Activitybases learning

It is learning by doing, where students actively participate in tasks, games or projects that simulate real-life situations. Instead of passively absorbing information, students interact, cooperate and solve problems. This practical approach ensures that language learning goes beyond theoretical knowledge to foster practical application. Activities can range from conversational exercises that improve conversational skills to multimedia projects that integrate reading, writing, listening and speaking. By immersing learners in such interactive experiences, ABL not only reinforces language competence but also develops critical thinking, creativity and cultural awareness, making it an invaluable tool in holistic language training.

Video materials

Video-based learning, which uses immersive storytelling to make lessons more captivating and memorable, is also growing in popularity. Video and audio-based learning has become a cornerstone of online language courses in the digital age. The power of multimedia has transformed the way students engage with language learning, offering an immersion experience that traditional textbooks cannot provide. Through videos, students interact with native speakers in a variety of authentic contexts, from everyday scenarios to professional issues, enriching their understanding of both language and culture.
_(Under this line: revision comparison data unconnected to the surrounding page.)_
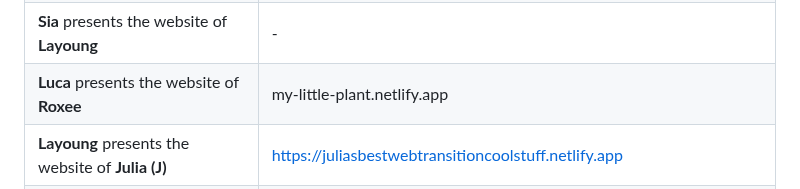
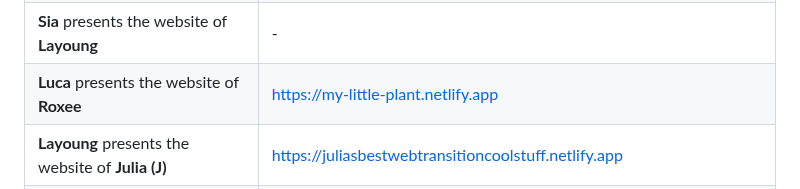
Before and after one commit to francois-gm/go-kabk-y1b, a Markdown page: 06 - 20250310 - Assignment presentation/README.md, the part around the change. Rendered like a GitHub page.

```diff
--- a/06 - 20250310 - Assignment presentation/README.md
+++ b/06 - 20250310 - Assignment presentation/README.md
@@ -41,7 +41,7 @@ Then:
 | **Jasna** presents the website of **Sia** | - |
 | **Julia (N)** presents the website of **Luca** | https://stellular-syrniki-e57ecb.netlify.app |
 | **Sia** presents the website of **Layoung** | - |
-| **Luca** presents the website of **Roxee** | my-little-plant.netlify.app |
+| **Luca** presents the website of **Roxee** | https://my-little-plant.netlify.app |
 | **Layoung** presents the website of **Julia (J)** | https://juliasbestwebtransitioncoolstuff.netlify.app |
 | **Roxee** presents the website of **Prem** | https://premdai-super-cool-site-yeah.netlify.app |
 | **Julia (J)** presents the website of **Jennie** | https://visualinspirationarchive.netlify.app |
```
The integration of audio and visuals into online language learning offers a completely different approach to assessing a student’s skills. Traditional written tests, while useful, are often inadequate for assessing pronunciation and listening comprehension – two key elements of learning and using language on a daily basis. The teacher is therefore faced with the challenge of creating a test to comprehensively assess a student’s skills. Plus he or she will create it in such a way as to make cheating impossible, which is much easier with online learning than in traditional form.

It is therefore worth keeping up to date with the available programmes and, apart from the most popular Kahoot!, keeping your ear to the ground. For example, Testinvite offers the inclusion of audio and video in the test to help assess the ability to understand and interpret language in different forms. It also gives you the opportunity to assess pronunciation by responding to accompanying multimedia. You can find out more about creating tests with this programme by clicking on HERE.

Nano and microlearning

These are methods that completely change the landscape of online language learning. They adapt perfectly to the needs of today’s students, whose natural environment is social media and who live in an era of information overload and shortened attention spans. Nano and microlearning give flexibility and highly condensed content. They are concise and concrete lessons from which knowledge can be absorbed in short periods of time. They often last only a few minutes and focus on specific language skills or topics. They are the perfect complement to an online language course, where the student can go back to the segments they found most difficult and repeat them at their leisure. Such short lessons fit perfectly into the daily routine and allow you to take advantage of moments such as waiting for the bus or a coffee break.

Looking at today’s lifestyles, it’s hard not to get the impression that online courses are gaining the upper hand in the transformation of learning methods. And, of course, there will be lovers of each method, whether traditionalists who rely on live meetings or testers who prefer hybrid teaching. A school open to new teaching methods will meet the needs of the modern student. And it will recognise the differences between online and offline teaching, they are not the same thing no matter how much we would like them to be.

There is a clear trend towards a more holistic approach in language learning as well. Current trends not only reflect the current needs and preferences of students, but also offer new opportunities. As we move forward, we see year after year that online language learning will become more dynamic and more responsive to students’ needs. And it is worth taking this into account when creating offers for the next semesters for your students 🙂